Caring for children who cannot live at home is an onerous responsibility. Many children coming into care will have experienced abuse or trauma in their lives and on coming into care will miss their family and familiar surroundings. The needs of these children and young people will be complex and varied. It is vital that their physical, emotional, psychological and social needs are met in a safe, caring and understanding environment.
Families and family life are very important for all children and the opportunity to experience the qualities of family life is one of the main objectives of the National Children´s Strategy. For those children who cannot be looked after in their own families, and therefore need to be provided with alternative care, foster care provides the best hope of experiencing family life. At present there are almost 3,500 children in foster care.

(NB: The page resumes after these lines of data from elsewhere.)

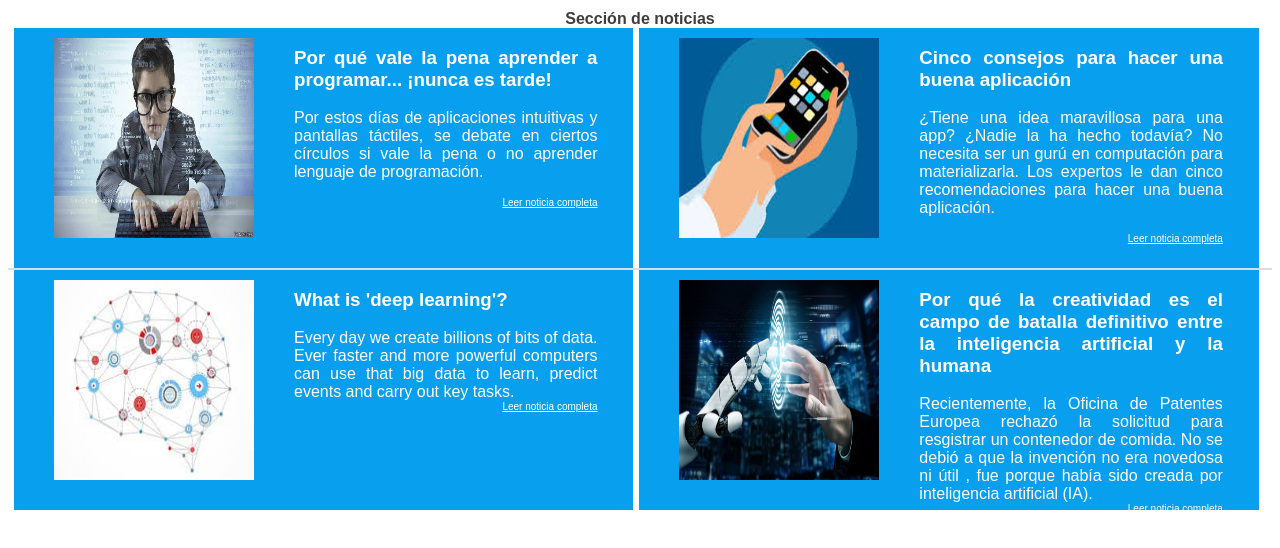
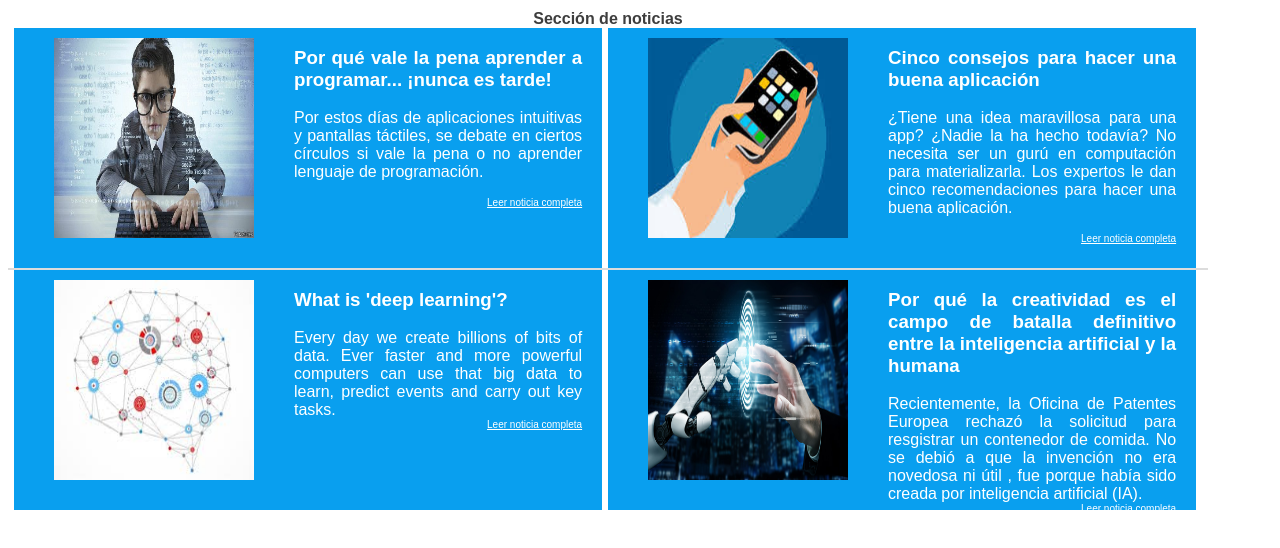
Before and after one commit to dacugo/Semana-1-24, a website: page src/index.html in a window 1280 px wide. Drawn offline with Linux system fonts and the light colour scheme.

Commit message:
Corrección width

```diff
--- a/src/style.css
+++ b/src/style.css
@@ -4,6 +4,7 @@ body{
 }
 .section-2{
     height: 500px;
+    width: 1200px;
     background-color: gainsboro;
 }
 .section-text{
```
Also changed, not shown: src/index.html (+1 -1 lines), 1 other file.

While care within a family setting is the preferred option to residential care and the majority of children in care are provided for in a family setting, good quality residential care is sometimes the only appropriate placement option for children with special needs or family circumstances.
In addition, Community Projects are often very successful in providing additional supports to families in difficulty within the community enabling the child to stay in their family and community.

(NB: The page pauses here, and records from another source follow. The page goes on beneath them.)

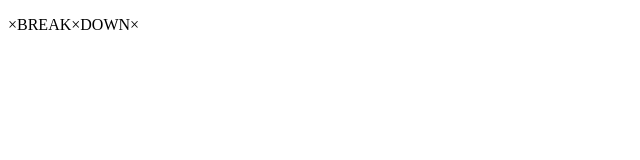
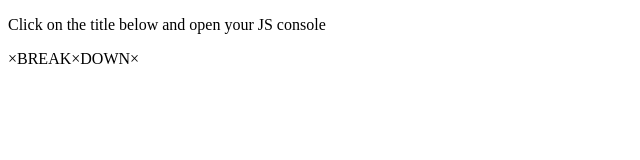
Before and after one commit to argenis0409/Dev-tools-domination, a website: page index.html in a window 1280 px wide. Shown: the whole page, without its empty margins (0-640 px from the left). Drawn offline with Linux system fonts and the light colour scheme; no server answers.

```diff
--- a/index.html
+++ b/index.html
@@ -5,7 +5,7 @@
   <title>Console Tricks!</title>
 </head>
 <body>
-
+<p>Click on the title below and open your JS console</Console></p>
   <p onClick="makeGreen()">×BREAK×DOWN×</p>
 
   <script src="index.js" ></script>
```
Also changed, not shown: package.json (added, +23 -0 lines), 2 other files.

This conference was organised with the intention of highlighting best practice and innovation in the Residential Care, Foster Care and Community Services areas for all of you whose work directly impacts on the lives of children in care. Professor Robbie Gilligan spoke this morning on Supporting Troubled Young People and in the afternoon Pat Dolan will speak on developments in Community Services, tomorrow morning Barry Murray will speak on residential care. I am sure that you will find these presentations interesting, informative and thought provoking.
In addition to the keynote speakers, workshops have been organised specifically to look at new and innovative programmes that have had success in working with children in difficulties. These include workshops on Management Issues, Setting Up a Special Care Unit, Understanding Mental Illness, Family Welfare Conferences and Consulting Young People. There are Workshops on specific programmes and approaches also such as Youth Advocacy, EXTERN, An Attachment Perspective on Care and Foster Carers of Children Leaving High Support.
It is vital that the services we provide are child focussed and that the views and rights of the young people in care remain firmly on the agenda. I know that we are recognising the importance of consulting children in relation to the services we provide for them. This is something that the Social Services Inspectorate focus on in their inspections of residential care and it is indeed something that must be a part of all our services. I am pleased to hear that we had a contribution in one of this mornings workshops from two young people.
I am delighted to see both the health boards and the voluntary sector participating in the presentation of the workshops which I hope will be both interesting and beneficial for everyone.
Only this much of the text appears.